*Instructions for the task*.
When you give the entries again, keep every word as it stands and drop the pictures.

*Entries shown*.

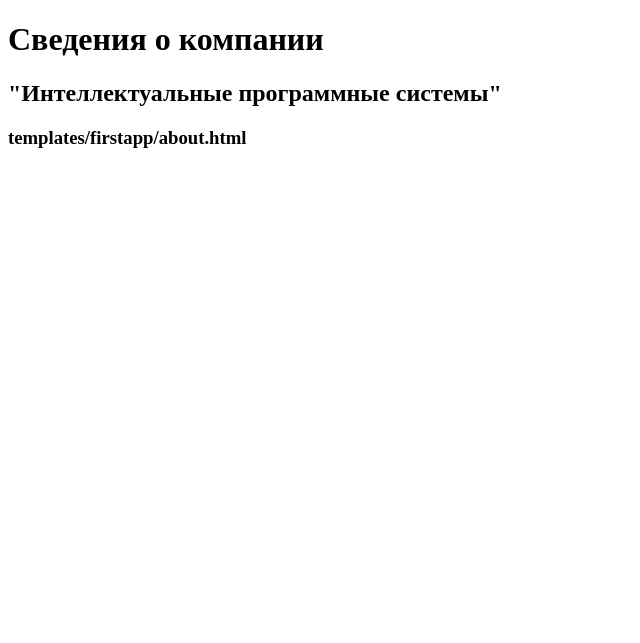
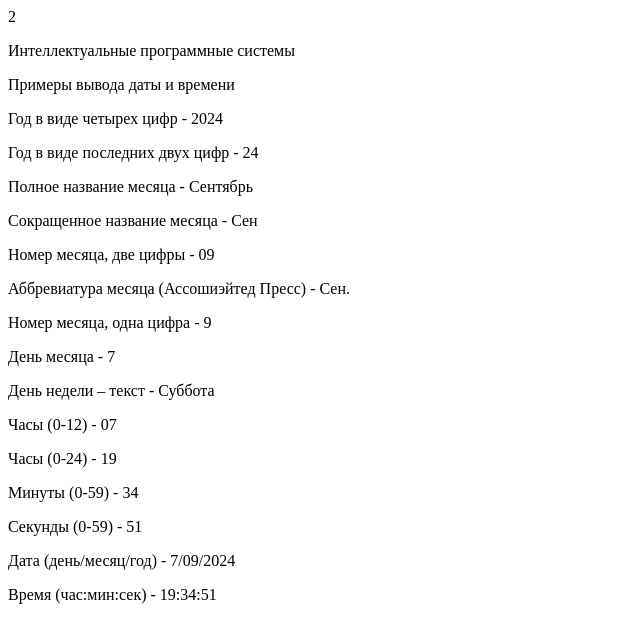
Before and after one commit to EfanovEvgeny1/test-, a Django app: page /about/ in a window 1280 px wide. Shown: the top 643 px of the page, without its empty margins (0-640 px from the left). Run offline with Django 5.2, Linux system fonts and the light colour scheme.

Commit message:
08.09.24 Ефанов Дубровина цуканов ПЗ 3

```diff
--- a/django_test/firstapp/views.py
+++ b/django_test/firstapp/views.py
@@ -5,7 +5,9 @@ from django.template.response import TemplateResponse
 
 
 def index(request):
-    return render(request, "firstapp/home.html")
+    cat = ["Ноутбуки", "Принтеры", "Сканеры", "Диски", "Шнуры"]
+    return render(request, "firstapp/index.html", context={"cat": cat})
+
     #header = "Персональные данные" # обычная переменная
     #langs = ["Английский", "Немецкий", "Испанский"] # массив
     #user = {"name": "Максим,", "age": 30} # словарь
--- a/django_test/templates/firstapp/about.html
+++ b/django_test/templates/firstapp/about.html
@@ -1,12 +1,23 @@
-<!DOCTYPE html>
-<html lang="en">
-<head>
-    <meta charset="UTF-8">
-    <title>Привет Django</title>
-</head>
-<body>
-    <h1>Сведения о компании</h1>
-    <h2>"Интеллектуальные программные системы"</h2>
-    <h3>templates/firstapp/about.html</h3>
-</body>
-</html>
+{% extends "firstapp/base.html" %}
+{% block title %}about{% endblock title %}
+{% block header %}Сведения о компании{% endblock header %}
+{% block content %}
+2
+<p>Интеллектуальные программные системы</p>
+<p>Примеры вывода даты и времени</p>
+<p>Год в виде четырех цифр - {% now "Y" %}</p>
+<p>Год в виде последних двух цифр - {% now "y" %}</p>
+<p>Полное название месяца - {% now "F" %}</p>
+<p>Сокращенное название месяца - {% now "M" %}</p>
+<p>Номер месяца, две цифры - {% now "m" %}</p>
+<p>Аббревиатура месяца (Ассошиэйтед Пресс) - {% now "N" %}</p>
+<p>Номер месяца, одна цифра - {% now "n" %}</p>
+<p>День месяца - {% now "j" %}</p>
+<p> День недели – текст - {% now "l" %}</p>
+<p>Часы (0-12) - {% now "h" %}</p>
+<p>Часы (0-24) - {% now "H" %}</p>
+<p>Минуты (0-59) - {% now "i" %}</p>
+<p>Секунды (0-59) - {% now "s" %}</p>
+<p>Дата (день/месяц/год) - {% now "j/m/Y" %}</p>
+<p>Время (час:мин:сек) - {% now "H:i:s" %}</p>
+{% endblock content %}
--- a/django_test/templates/firstapp/base.html
+++ b/django_test/templates/firstapp/base.html
@@ -1,6 +1,11 @@
-{% extends "firstapp/base.html" %}
-{% block title %}about{% endblock title %}
-{% block header %}Сведения о компании{% endblock header %}
-{% block content %}
-<p>Интеллектуальные программные системы</p>
-<p>Связка шаблонов about.html и base.html</p>{% endblock content %}
+<!DOCTYPE html>
+<html lang="en">
+<head>
+    <meta charset="UTF-8">
+    <meta name="viewport" content="width=device-width, initial-scale=1.0">
+    <title> {% block title %} {% endblock %} </title>
+</head>
+<body>
+    {% block content %} {% endblock %}
+</body>
+</html>
```
Also changed, not shown: django_test/templates/firstapp/index.html (+15 -1 lines).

*Task result*.
Before and after one commit to EfanovEvgeny1/test-, a Django app: page /about/ in a window 1280 px wide. Shown: the top 643 px of the page, without its empty margins (0-640 px from the left). Run offline with Django 5.2, Linux system fonts and the light colour scheme.

Commit message:
08.09.24 Ефанов Дубровина цуканов ПЗ 3

```diff
--- a/django_test/firstapp/views.py
+++ b/django_test/firstapp/views.py
@@ -5,7 +5,9 @@ from django.template.response import TemplateResponse
 
 
 def index(request):
-    return render(request, "firstapp/home.html")
+    cat = ["Ноутбуки", "Принтеры", "Сканеры", "Диски", "Шнуры"]
+    return render(request, "firstapp/index.html", context={"cat": cat})
+
     #header = "Персональные данные" # обычная переменная
     #langs = ["Английский", "Немецкий", "Испанский"] # массив
     #user = {"name": "Максим,", "age": 30} # словарь
--- a/django_test/templates/firstapp/about.html
+++ b/django_test/templates/firstapp/about.html
@@ -1,12 +1,23 @@
-<!DOCTYPE html>
-<html lang="en">
-<head>
-    <meta charset="UTF-8">
-    <title>Привет Django</title>
-</head>
-<body>
-    <h1>Сведения о компании</h1>
-    <h2>"Интеллектуальные программные системы"</h2>
-    <h3>templates/firstapp/about.html</h3>
-</body>
-</html>
+{% extends "firstapp/base.html" %}
+{% block title %}about{% endblock title %}
+{% block header %}Сведения о компании{% endblock header %}
+{% block content %}
+2
+<p>Интеллектуальные программные системы</p>
+<p>Примеры вывода даты и времени</p>
+<p>Год в виде четырех цифр - {% now "Y" %}</p>
+<p>Год в виде последних двух цифр - {% now "y" %}</p>
+<p>Полное название месяца - {% now "F" %}</p>
+<p>Сокращенное название месяца - {% now "M" %}</p>
+<p>Номер месяца, две цифры - {% now "m" %}</p>
+<p>Аббревиатура месяца (Ассошиэйтед Пресс) - {% now "N" %}</p>
+<p>Номер месяца, одна цифра - {% now "n" %}</p>
+<p>День месяца - {% now "j" %}</p>
+<p> День недели – текст - {% now "l" %}</p>
+<p>Часы (0-12) - {% now "h" %}</p>
+<p>Часы (0-24) - {% now "H" %}</p>
+<p>Минуты (0-59) - {% now "i" %}</p>
+<p>Секунды (0-59) - {% now "s" %}</p>
+<p>Дата (день/месяц/год) - {% now "j/m/Y" %}</p>
+<p>Время (час:мин:сек) - {% now "H:i:s" %}</p>
+{% endblock content %}
--- a/django_test/templates/firstapp/base.html
+++ b/django_test/templates/firstapp/base.html
@@ -1,6 +1,11 @@
-{% extends "firstapp/base.html" %}
-{% block title %}about{% endblock title %}
-{% block header %}Сведения о компании{% endblock header %}
-{% block content %}
-<p>Интеллектуальные программные системы</p>
-<p>Связка шаблонов about.html и base.html</p>{% endblock content %}
+<!DOCTYPE html>
+<html lang="en">
+<head>
+    <meta charset="UTF-8">
+    <meta name="viewport" content="width=device-width, initial-scale=1.0">
+    <title> {% block title %} {% endblock %} </title>
+</head>
+<body>
+    {% block content %} {% endblock %}
+</body>
+</html>
```
Also changed, not shown: django_test/templates/firstapp/index.html (+15 -1 lines).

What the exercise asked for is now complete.